What happened in California is consistent with the growing body of “mismatch” evidence discussed in Justice Thomas’s concurrence, which indicates that race preferences often do not actually make minority students better off. Most of us learn best in settings where we have about the same level of preparation as the average student. We learn less if we are too far ahead or behind the rest of the group. Large preferences in admissions shift racial and ethnic minority students toward schools where they have lower academic credentials than their peers who did not receive preferences.

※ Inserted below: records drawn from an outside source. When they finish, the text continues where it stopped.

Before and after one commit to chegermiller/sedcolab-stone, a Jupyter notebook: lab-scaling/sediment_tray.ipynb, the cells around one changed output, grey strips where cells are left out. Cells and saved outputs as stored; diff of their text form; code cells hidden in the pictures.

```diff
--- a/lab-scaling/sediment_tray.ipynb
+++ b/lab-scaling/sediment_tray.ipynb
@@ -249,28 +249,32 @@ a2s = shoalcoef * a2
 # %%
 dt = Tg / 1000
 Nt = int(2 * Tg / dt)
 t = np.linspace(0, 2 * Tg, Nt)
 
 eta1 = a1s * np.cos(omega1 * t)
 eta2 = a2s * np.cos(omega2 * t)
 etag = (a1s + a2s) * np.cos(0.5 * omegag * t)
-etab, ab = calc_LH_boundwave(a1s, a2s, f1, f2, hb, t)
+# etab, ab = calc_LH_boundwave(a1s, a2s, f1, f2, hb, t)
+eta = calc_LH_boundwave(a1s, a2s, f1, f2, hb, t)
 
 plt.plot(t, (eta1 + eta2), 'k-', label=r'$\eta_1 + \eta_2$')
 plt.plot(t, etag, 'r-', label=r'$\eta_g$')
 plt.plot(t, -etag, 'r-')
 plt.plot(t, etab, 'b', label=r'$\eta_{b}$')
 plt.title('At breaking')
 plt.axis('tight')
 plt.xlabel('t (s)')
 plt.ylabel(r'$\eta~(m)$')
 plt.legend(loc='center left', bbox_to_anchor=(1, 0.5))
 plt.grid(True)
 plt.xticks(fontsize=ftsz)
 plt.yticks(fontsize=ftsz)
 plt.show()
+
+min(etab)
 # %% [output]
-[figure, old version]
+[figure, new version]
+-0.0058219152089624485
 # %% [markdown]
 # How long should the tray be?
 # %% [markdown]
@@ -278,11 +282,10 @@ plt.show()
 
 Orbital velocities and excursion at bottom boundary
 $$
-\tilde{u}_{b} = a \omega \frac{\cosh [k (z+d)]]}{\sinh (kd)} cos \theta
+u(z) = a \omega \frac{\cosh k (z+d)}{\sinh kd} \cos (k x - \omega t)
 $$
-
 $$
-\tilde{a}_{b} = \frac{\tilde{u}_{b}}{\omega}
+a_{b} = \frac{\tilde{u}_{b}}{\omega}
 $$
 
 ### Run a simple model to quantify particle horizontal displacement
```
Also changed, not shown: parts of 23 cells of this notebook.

According to the mismatch researchers, the problem is not that there are no racial or ethnic minority students capable of succeeding at elective colleges and universities. There are many such students. The problem is that because of race preferential admissions, many wind up at schools more selective than they would have attended if preferences did not exist, and where their preparation puts them behind other students admitted without preferences. Because of these preparation gaps, students who receive large preferences in admissions are less likely to complete challenging majors in science, technology, engineering, or mathematics than they would if they had not received preferential treatment. They are also less likely to pursue PhDs and enter academia. Law students are less likely to pass the bar.

Mismatch also affects legacy students—students who receive a preference in admissions because their parent or grandparent attended that same university. Peter Arcidiacono’s study of admissions preferences at Duke University, which included legacy preferences, showed that they abandoned science majors in patterns similar to racial minorities.

Reasonable minds can and do differ on what educational and family policies best set up all children for high academic achievement. Progressives tend to favor additional funding for public education, while conservatives are more concerned about family structure and increasing the numbers of minority children who grow up with both parents in the home. Libertarians and classical liberals often focus on school choice programs that help poor and minority children escape failing public schools. There will continue to be vigorous debate about which of these strategies best help grow the pool of racial and ethnic minority children equipped to succeed at selective educational institutions. But whatever the best tactics for expanding the pool, the evidence available indicates that channeling students to schools that are a poor match for their preparation has not worked well.

Isn’t diversity a good thing? Why shouldn’t schools be allowed to pursue diverse student bodies?

Schools may constitutionally pursue diversity along many dimensions, such as socioeconomic status or life experience, as long as they are not discriminating on the basis of race. The problem is that many schools that claimed to be pursuing diversity were actually engaged in getting particular demographic results for their own sake. Many selective schools, including Harvard and UNC, routinely gave large preferences in admission to racial and ethnic minority students but did not give equivalently large preferences to students who offered diversity along some non-racial dimension. Diversity of perspective related to race and ethnicity is most valuable in the humanities and social sciences and least so in objective, technical fields like science and engineering. Yet many selective schools actually give larger racial preferences to aspiring scientists and engineers than to sociologists. The incongruence between admissions as actually practiced at most selective schools and what admissions would be like if diversity was the real goal strongly suggests that most schools are not actually pursuing diversity, but instead racial parity for its own sake.

Because the Supreme Court says schools can no longer use racial preferences, and proxy discrimination also violates students’ right to equal protection, then what are some ways that should be used to decide who gets in?

Schools may constitutionally use a wide range of admissions criteria, as long as they are not discriminating based on race (or other forbidden characteristics) or using proxies for race to discriminate. For example, schools may use or not use standardized tests, essays, interviews, or auditions, as long as their reasons for using or not using them are not racial.